**** DATASET EXCERPTS
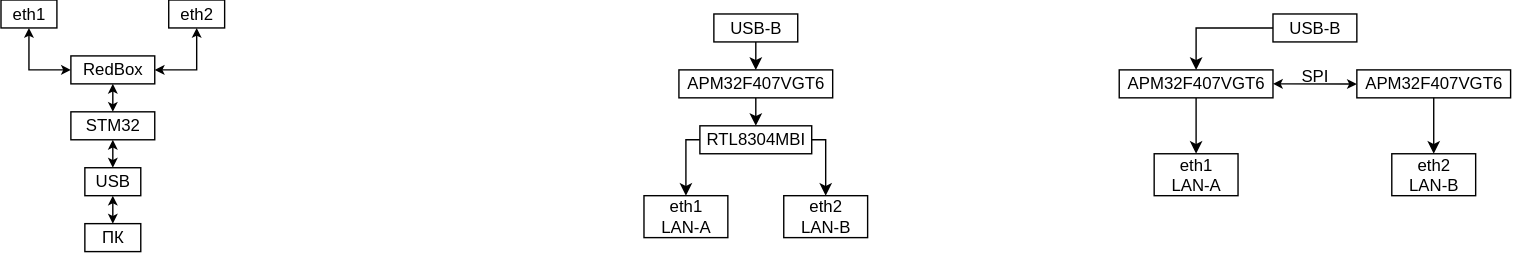
Before: PRP.drawio.svg, a diagram exported from draw.io (Andrianov-Daniil/Block_Diagram). Source tidied: cells renumbered, new cells last; positions are measured from the earlier drawing's top-left corner, leaving out a move shared by most shapes.
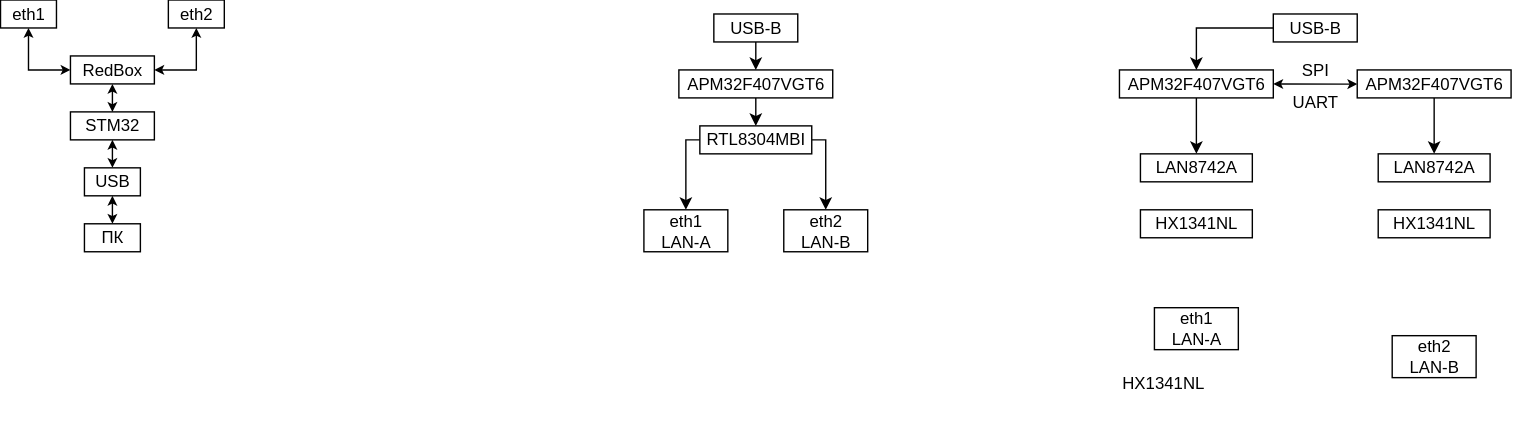
After the commit.

Change to the diagram source:
```diff
@@ -37,8 +37,10 @@
     <mxCell id="10" value="USB" style="rounded=0;whiteSpace=wrap;html=1;" parent="1" vertex="1">
       <mxGeometry x="60" y="120" width="40" height="20" as="geometry" />
     </mxCell>
-    <mxCell id="11" style="edgeStyle=none;rounded=0;jettySize=auto;html=1;entryX=0.5;entryY=0;entryDx=0;entryDy=0;" parent="1" edge="1" source="12" target="19">
-      <mxGeometry relative="1" as="geometry" />
+    <mxCell id="11" style="edgeStyle=none;rounded=0;jettySize=auto;html=1;entryX=0.5;entryY=0;entryDx=0;entryDy=0;" parent="1" edge="1" source="12">
+      <mxGeometry relative="1" as="geometry">
+        <mxPoint x="855" y="110" as="targetPoint" />
+      </mxGeometry>
     </mxCell>
     <mxCell id="12" value="APM32F407VGT6" style="rounded=0;whiteSpace=wrap;html=1;" parent="1" vertex="1">
       <mxGeometry x="800" y="50" width="110" height="20" as="geometry" />
@@ -49,7 +51,7 @@
       </mxGeometry>
     </mxCell>
     <mxCell id="14" value="SPI" style="text;html=1;whiteSpace=wrap;strokeColor=none;fillColor=none;align=center;verticalAlign=middle;rounded=0;" parent="1" vertex="1">
-      <mxGeometry x="910" y="40" width="60" height="30" as="geometry" />
+      <mxGeometry x="930" y="45" width="20" height="10" as="geometry" />
     </mxCell>
     <mxCell id="15" style="edgeStyle=none;rounded=0;jettySize=auto;html=1;entryX=0.5;entryY=0;entryDx=0;entryDy=0;" parent="1" edge="1" source="16" target="12">
       <mxGeometry relative="1" as="geometry">
@@ -67,17 +69,13 @@
     <mxCell id="18" style="edgeStyle=none;rounded=0;jettySize=auto;html=1;entryX=0.5;entryY=0;entryDx=0;entryDy=0;startArrow=classic;startFill=1;startSize=4;endSize=4;exitX=0.5;exitY=1;exitDx=0;exitDy=0;" parent="1" edge="1" source="10" target="17">
       <mxGeometry relative="1" as="geometry" />
     </mxCell>
-    <mxCell id="19" value="eth1&lt;br&gt;LAN-A" style="rounded=0;whiteSpace=wrap;html=1;" parent="1" vertex="1">
-      <mxGeometry x="825" y="110" width="60" height="30" as="geometry" />
-    </mxCell>
-    <mxCell id="20" value="eth2&lt;br&gt;LAN-B" style="rounded=0;whiteSpace=wrap;html=1;" parent="1" vertex="1">
-      <mxGeometry x="995" y="110" width="60" height="30" as="geometry" />
-    </mxCell>
     <mxCell id="21" value="APM32F407VGT6" style="rounded=0;whiteSpace=wrap;html=1;" parent="1" vertex="1">
       <mxGeometry x="970" y="50" width="110" height="20" as="geometry" />
     </mxCell>
-    <mxCell id="22" style="edgeStyle=none;rounded=0;jettySize=auto;html=1;entryX=0.5;entryY=0;entryDx=0;entryDy=0;" parent="1" edge="1" source="21" target="20">
-      <mxGeometry relative="1" as="geometry" />
+    <mxCell id="22" style="edgeStyle=none;rounded=0;jettySize=auto;html=1;entryX=0.5;entryY=0;entryDx=0;entryDy=0;" parent="1" edge="1" source="21">
+      <mxGeometry relative="1" as="geometry">
+        <mxPoint x="1025" y="110" as="targetPoint" />
+      </mxGeometry>
     </mxCell>
     <mxCell id="23" style="edgeStyle=none;rounded=0;jettySize=auto;html=1;entryX=0.5;entryY=0;entryDx=0;entryDy=0;" parent="1" edge="1" source="24" target="29">
       <mxGeometry relative="1" as="geometry" />
@@ -109,10 +107,34 @@
       <mxGeometry x="500" y="90" width="80" height="20" as="geometry" />
     </mxCell>
     <mxCell id="30" value="eth1&lt;br&gt;LAN-A" style="rounded=0;whiteSpace=wrap;html=1;" parent="1" vertex="1">
-      <mxGeometry x="460" y="140" width="60" height="30" as="geometry" />
+      <mxGeometry x="460" y="150" width="60" height="30" as="geometry" />
     </mxCell>
     <mxCell id="31" value="eth2&lt;br&gt;LAN-B" style="rounded=0;whiteSpace=wrap;html=1;" parent="1" vertex="1">
-      <mxGeometry x="560" y="140" width="60" height="30" as="geometry" />
+      <mxGeometry x="560" y="150" width="60" height="30" as="geometry" />
     </mxCell>
+    <mxCell id="32" value="UART" style="text;html=1;whiteSpace=wrap;strokeColor=none;fillColor=none;align=center;verticalAlign=middle;rounded=0;" parent="1" vertex="1">
+      <mxGeometry x="925" y="65" width="30" height="15" as="geometry" />
+    </mxCell>
+    <mxCell id="19" value="eth1&lt;br&gt;LAN-A" style="rounded=0;whiteSpace=wrap;html=1;" parent="1" vertex="1">
+      <mxGeometry x="825" y="220" width="60" height="30" as="geometry" />
+    </mxCell>
+    <mxCell id="20" value="eth2&lt;br&gt;LAN-B" style="rounded=0;whiteSpace=wrap;html=1;" parent="1" vertex="1">
+      <mxGeometry x="995" y="240" width="60" height="30" as="geometry" />
+    </mxCell>
+    <mxCell id="33" value="&lt;span style=&quot;text-align: left;&quot;&gt;LAN8742A&lt;/span&gt;" style="rounded=0;whiteSpace=wrap;html=1;" parent="1" vertex="1">
+      <mxGeometry x="815" y="110" width="80" height="20" as="geometry" />
+    </mxCell>
+    <mxCell id="34" value="&lt;span style=&quot;text-align: left;&quot;&gt;LAN8742A&lt;/span&gt;" style="rounded=0;whiteSpace=wrap;html=1;" parent="1" vertex="1">
+      <mxGeometry x="985" y="110" width="80" height="20" as="geometry" />
+    </mxCell>
+    <mxCell id="35" value="HX1341NL" style="text;whiteSpace=wrap;" parent="1" vertex="1">
+      <mxGeometry x="800" y="260" width="90" height="40" as="geometry" />
+    </mxCell>
+    <mxCell id="36" value="&lt;span style=&quot;text-align: left;&quot;&gt;HX1341NL&lt;/span&gt;" style="rounded=0;whiteSpace=wrap;html=1;" parent="1" vertex="1">
+      <mxGeometry x="815" y="150" width="80" height="20" as="geometry" />
+    </mxCell>
+    <mxCell id="37" value="&lt;span style=&quot;text-align: left;&quot;&gt;HX1341NL&lt;/span&gt;" style="rounded=0;whiteSpace=wrap;html=1;" parent="1" vertex="1">
+      <mxGeometry x="985" y="150" width="80" height="20" as="geometry" />
+    </mxCell>
   </root>
 </mxGraphModel>
```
********
=== WHAT YOU NEED TO DO ===
Across all the entries, how many lines hold the string "diagram"? Only the number is needed.

=== RESPONSE AREA ===
2